By Jenny Carew
It was the early hours in the morning, 3am to be precise; I arrived at Manchester Airport, ready to meet the Chester Zoo team. The airport was somewhat deserted at this hour, silent with the odd squeak of trainers as workers began their day and people sleeping on the benches waiting for their flight.
I met the team at check in, our long trail of luggage snaked the line. Kit bags upon kit bags were piled high and would be our shelter, clothing and survey equipment for the next two weeks.
Our flight was 14 hours in total, with a brief stop in Paris. We flew from night into day, then back into night again. We landed in the Capital of Madagascar, Antananarivo, just before 12am the following day. Eager to see Madagascar, we peered out of the plane window into the darkness, the only thing we could see was the pouring rain, so much that the tarmac was glistening with reflections and the neon green lights of hotel signage near by.

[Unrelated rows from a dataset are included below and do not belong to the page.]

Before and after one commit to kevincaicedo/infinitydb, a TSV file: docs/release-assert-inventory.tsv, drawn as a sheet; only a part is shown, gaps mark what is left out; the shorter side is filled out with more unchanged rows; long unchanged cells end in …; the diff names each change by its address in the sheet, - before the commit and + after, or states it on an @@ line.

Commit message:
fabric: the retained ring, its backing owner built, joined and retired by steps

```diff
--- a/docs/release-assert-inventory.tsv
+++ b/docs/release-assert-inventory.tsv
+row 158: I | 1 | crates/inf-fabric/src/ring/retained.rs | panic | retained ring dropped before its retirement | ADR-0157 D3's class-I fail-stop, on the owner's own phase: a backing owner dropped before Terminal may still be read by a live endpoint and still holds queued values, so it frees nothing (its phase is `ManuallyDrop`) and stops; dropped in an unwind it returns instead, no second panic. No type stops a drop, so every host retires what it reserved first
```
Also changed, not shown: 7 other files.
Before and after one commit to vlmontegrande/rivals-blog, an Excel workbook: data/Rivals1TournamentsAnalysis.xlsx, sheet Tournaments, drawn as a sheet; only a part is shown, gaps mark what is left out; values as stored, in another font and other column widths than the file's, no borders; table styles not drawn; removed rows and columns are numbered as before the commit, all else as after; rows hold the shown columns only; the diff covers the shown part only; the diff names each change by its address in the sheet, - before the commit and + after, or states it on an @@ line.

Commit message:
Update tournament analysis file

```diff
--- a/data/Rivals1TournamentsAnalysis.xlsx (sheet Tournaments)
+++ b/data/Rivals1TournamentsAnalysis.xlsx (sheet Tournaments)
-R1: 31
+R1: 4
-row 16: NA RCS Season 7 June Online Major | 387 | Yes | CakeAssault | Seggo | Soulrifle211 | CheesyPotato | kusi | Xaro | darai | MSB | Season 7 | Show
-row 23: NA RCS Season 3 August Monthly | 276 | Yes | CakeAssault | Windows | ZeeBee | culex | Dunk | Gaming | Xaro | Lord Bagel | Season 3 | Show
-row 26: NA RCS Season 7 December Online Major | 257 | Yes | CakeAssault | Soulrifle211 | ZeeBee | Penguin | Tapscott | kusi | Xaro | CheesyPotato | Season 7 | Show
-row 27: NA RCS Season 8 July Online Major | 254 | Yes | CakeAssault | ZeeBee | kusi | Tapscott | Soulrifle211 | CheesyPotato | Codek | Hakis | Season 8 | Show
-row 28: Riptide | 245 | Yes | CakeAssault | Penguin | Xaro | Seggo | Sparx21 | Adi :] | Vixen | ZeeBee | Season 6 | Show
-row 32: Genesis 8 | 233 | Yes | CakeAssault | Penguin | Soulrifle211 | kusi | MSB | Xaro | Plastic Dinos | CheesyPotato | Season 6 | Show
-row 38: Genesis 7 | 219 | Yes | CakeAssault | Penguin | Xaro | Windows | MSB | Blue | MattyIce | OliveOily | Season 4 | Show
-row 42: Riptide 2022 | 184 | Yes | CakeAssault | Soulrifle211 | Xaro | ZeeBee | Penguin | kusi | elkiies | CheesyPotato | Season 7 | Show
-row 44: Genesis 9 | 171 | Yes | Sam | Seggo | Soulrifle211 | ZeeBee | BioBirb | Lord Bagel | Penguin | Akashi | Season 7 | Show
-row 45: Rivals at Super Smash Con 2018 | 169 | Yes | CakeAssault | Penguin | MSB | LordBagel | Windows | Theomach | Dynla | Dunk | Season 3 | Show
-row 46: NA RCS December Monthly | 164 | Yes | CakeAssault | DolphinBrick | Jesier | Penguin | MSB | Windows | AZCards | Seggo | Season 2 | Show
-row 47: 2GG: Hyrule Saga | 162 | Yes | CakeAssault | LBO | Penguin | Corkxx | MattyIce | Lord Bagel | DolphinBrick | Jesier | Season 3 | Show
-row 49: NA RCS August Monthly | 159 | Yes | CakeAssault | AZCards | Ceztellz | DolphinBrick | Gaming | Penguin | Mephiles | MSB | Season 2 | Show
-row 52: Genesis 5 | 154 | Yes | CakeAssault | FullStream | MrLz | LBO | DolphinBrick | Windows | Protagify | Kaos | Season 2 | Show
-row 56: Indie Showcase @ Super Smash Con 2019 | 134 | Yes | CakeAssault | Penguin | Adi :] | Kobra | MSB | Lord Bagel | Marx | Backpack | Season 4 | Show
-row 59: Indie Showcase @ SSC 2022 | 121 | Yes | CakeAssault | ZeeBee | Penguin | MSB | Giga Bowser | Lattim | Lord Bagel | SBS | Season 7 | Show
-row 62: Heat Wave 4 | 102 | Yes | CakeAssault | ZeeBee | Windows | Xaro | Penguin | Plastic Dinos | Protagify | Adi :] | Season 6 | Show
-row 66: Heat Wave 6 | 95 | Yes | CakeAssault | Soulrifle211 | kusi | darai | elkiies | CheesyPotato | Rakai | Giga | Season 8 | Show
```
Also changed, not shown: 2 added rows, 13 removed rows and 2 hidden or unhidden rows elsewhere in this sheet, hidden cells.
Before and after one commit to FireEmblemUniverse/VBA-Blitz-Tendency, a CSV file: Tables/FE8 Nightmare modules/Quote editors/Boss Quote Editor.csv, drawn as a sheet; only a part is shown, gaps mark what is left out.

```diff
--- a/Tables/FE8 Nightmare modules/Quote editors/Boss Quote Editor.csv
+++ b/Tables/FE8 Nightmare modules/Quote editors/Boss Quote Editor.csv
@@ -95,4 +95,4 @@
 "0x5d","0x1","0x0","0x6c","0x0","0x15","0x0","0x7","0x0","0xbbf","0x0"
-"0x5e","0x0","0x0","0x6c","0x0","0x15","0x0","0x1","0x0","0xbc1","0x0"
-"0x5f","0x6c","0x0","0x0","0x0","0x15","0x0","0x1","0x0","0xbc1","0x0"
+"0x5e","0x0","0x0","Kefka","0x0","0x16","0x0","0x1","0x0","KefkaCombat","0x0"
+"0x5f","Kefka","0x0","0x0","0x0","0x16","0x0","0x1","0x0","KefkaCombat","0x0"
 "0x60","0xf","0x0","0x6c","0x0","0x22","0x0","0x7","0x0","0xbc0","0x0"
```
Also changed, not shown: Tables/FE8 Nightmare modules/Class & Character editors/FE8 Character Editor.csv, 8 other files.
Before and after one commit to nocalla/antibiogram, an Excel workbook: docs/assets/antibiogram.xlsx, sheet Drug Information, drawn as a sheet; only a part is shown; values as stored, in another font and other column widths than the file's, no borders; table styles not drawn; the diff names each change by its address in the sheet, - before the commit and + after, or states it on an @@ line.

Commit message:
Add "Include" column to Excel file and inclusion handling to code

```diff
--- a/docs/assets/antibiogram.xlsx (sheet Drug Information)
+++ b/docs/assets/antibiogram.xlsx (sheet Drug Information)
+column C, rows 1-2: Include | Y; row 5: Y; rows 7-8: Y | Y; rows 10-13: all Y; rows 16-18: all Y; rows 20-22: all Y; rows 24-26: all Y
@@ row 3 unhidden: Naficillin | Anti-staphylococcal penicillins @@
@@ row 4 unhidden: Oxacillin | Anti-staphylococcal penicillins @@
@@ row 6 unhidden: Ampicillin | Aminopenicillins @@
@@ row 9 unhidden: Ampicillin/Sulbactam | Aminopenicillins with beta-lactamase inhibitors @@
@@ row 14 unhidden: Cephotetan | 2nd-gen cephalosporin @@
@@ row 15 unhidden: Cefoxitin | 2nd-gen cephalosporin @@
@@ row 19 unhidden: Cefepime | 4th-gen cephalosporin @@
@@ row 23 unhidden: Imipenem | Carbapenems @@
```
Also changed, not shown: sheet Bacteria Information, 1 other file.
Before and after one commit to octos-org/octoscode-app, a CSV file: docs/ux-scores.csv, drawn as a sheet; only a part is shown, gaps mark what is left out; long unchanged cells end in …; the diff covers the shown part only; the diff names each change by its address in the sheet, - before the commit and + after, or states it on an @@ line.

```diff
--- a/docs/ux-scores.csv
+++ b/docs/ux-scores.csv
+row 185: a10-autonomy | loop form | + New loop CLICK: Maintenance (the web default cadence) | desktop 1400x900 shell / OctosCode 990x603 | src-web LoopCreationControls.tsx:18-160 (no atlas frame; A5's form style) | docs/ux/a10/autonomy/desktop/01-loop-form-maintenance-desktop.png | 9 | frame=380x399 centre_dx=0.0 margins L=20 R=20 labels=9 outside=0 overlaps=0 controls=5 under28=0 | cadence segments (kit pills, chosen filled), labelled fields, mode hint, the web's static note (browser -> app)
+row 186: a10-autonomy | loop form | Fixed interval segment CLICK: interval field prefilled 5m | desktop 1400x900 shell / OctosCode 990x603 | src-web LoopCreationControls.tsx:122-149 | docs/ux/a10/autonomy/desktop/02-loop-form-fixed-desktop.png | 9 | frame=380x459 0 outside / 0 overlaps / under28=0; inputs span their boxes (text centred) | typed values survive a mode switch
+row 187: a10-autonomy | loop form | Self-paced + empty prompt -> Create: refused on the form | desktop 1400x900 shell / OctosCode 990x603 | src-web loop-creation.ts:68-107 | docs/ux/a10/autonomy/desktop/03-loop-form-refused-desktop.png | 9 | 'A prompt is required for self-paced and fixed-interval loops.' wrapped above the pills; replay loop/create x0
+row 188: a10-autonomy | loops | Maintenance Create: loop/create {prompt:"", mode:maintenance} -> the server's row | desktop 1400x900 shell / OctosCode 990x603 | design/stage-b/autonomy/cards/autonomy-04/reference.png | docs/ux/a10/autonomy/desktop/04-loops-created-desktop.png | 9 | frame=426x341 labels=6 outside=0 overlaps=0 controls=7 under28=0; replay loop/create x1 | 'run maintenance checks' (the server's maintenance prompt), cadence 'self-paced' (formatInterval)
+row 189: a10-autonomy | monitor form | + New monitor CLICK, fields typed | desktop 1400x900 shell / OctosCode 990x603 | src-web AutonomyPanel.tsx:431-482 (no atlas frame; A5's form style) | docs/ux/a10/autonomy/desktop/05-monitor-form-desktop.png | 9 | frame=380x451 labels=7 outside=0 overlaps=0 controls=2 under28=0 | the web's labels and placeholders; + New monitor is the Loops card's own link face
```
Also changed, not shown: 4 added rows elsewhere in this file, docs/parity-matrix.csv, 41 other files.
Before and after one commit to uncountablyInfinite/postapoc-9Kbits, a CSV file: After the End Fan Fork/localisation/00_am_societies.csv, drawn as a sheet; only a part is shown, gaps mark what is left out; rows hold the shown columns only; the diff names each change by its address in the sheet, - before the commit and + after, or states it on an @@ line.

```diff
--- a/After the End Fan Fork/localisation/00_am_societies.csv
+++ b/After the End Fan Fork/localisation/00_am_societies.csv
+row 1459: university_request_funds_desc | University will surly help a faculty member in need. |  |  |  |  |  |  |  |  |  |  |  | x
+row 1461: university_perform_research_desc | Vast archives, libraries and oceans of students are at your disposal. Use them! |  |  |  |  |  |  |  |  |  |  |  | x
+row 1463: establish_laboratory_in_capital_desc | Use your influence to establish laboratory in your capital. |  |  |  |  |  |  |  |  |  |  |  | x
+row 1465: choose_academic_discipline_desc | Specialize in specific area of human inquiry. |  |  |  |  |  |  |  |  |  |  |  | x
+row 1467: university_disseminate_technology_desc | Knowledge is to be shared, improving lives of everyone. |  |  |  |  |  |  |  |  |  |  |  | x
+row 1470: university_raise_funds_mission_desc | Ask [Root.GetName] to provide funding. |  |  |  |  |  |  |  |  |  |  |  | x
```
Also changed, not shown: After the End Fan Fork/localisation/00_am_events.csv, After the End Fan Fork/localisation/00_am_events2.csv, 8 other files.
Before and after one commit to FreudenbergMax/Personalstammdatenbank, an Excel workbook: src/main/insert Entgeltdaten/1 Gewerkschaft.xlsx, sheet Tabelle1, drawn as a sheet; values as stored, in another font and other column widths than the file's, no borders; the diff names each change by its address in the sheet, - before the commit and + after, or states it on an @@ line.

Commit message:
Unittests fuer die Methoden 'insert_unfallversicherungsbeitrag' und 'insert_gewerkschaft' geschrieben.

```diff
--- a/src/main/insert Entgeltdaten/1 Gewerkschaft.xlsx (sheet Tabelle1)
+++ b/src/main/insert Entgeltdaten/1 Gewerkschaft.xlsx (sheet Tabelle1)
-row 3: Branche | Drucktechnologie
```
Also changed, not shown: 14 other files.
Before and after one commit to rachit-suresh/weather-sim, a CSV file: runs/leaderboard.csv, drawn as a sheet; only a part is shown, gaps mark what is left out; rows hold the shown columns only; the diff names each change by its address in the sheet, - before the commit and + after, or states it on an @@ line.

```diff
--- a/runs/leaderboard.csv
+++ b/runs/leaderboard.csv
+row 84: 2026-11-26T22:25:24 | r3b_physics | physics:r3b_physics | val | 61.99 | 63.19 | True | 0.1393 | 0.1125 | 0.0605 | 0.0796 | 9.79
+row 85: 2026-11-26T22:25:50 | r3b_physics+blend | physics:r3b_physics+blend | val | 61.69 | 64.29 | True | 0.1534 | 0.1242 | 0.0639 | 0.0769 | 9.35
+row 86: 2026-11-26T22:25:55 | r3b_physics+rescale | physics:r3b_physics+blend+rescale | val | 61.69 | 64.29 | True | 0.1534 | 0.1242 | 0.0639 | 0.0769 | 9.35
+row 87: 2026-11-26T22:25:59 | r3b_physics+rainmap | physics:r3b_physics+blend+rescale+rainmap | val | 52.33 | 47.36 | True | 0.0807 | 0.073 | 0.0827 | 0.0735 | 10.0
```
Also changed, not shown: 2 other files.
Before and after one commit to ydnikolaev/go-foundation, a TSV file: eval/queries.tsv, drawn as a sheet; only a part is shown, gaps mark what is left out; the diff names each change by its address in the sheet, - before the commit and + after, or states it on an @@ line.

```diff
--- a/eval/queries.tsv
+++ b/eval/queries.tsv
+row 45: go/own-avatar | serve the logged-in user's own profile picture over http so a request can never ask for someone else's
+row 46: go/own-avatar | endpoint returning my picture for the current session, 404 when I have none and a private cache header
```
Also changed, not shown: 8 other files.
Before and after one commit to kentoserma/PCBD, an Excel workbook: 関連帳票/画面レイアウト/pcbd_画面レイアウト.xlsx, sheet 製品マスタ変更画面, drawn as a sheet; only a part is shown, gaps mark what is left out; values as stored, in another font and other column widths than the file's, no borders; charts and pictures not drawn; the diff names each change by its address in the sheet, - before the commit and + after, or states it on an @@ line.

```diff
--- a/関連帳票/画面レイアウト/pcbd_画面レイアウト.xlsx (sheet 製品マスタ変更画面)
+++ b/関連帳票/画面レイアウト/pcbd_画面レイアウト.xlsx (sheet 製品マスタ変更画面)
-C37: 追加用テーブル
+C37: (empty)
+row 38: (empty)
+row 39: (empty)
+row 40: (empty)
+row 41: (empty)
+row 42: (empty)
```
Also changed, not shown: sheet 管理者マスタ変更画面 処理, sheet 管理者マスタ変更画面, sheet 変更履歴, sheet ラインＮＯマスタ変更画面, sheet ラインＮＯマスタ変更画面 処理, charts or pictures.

It took nearly an hour to allow everyone to get through security and to collect all of our baggage, then we had to queue to leave the airport as all bags had to be scanned. At this point, it was creeping towards 1am, we had been on the road nearly 24 hours. Tired, but excited we carried on to meet our mini bus that would take us to the hotel.
The darkness draped over the city so we couldn’t see much, but every now and then there was a petrol station that rose out of the ground like something from war of the worlds. Our last hurdle was to take our bags up a steep hill to our hotel. The friendly host skipped down the lane to greet us and help us with our bags. We headed straight to bed – I crawled under my mosquito net and lay in bed ready to re-charge. We went to sleep to the sound of cicadas croaking loudly in the darkness.
The next morning, I opened my rested eyes to sunlight creeping through our blinds. I peeled off the thin bed sheets and snuck through the mosquito net and tiptoed out of the room to not wake my roommate. I was eager to see Madagascar in daylight for the first time – a country I had never seem before. I quietly closed the door to the bathroom and peered out of the tiny window, which was a tiny slit at the top of the wall. Although we were on the top floor – there seemed to be a level above us, as the first thing I saw was rather peculiar. There, in a swirl of dust, were two tiny legs – scaled – with a lot of feathers. My eyes squinted further – pecking in to the soil was a large bird A cockerel! The ball of dark feathers parading around in the dust with the odd flashes of peoples legs walking by… I giggled to myself. Now that wasn’t what I had expected to see as my first glimpse of the country!
I made my way to the roof terrace, which gave a far wider view of the city. And it was gorgeous! Antananarivo is like an artist’s canvas; so colourful and random. Buildings in all different shapes and sizes were built on the side of the highest mountain to the lowest dip with busy roads winding in between. It gave me a change to try out my camera for the trip for the first time, the Olympus TG-5 Tough. Set to be my new best friend over the next couple of weeks, the small but powerful camera was certainly about to be put to the test with the amount I’ll be using it!
We hopped in to the bus again to stay nearer the entrance of the National Park. This time, the journey was long and the tarmacked roads seemed to dissolve before us. The air became cooler and fresher as we left the capital, the green landscape stretched out and the mountains got bigger as we arrived towards Moramanga.
Through the wilderness, towns popped up from nowhere as if to appear from the orange dust thrown up from the roaring Jeep in front of us. Colourful pavements hosted a range of fresh fruit and vegetables; flaps of stringy brown canvas was the shop keepers only shade and brightly painted wooden slats that had seen better days lined the streets.
We drove on for a couple more hours, before arriving at our final hotel. The team spent the evening sorting out kit that we would donate to the local school. My personal bag had got wet as it was on the top of the pile on the roof – luckily though, my clothes were in dry bags so my clothes
were dry – thank goodness! In the morning we were set to adventure into the rainforest for two weeks, so we enjoyed our last night in civilisation.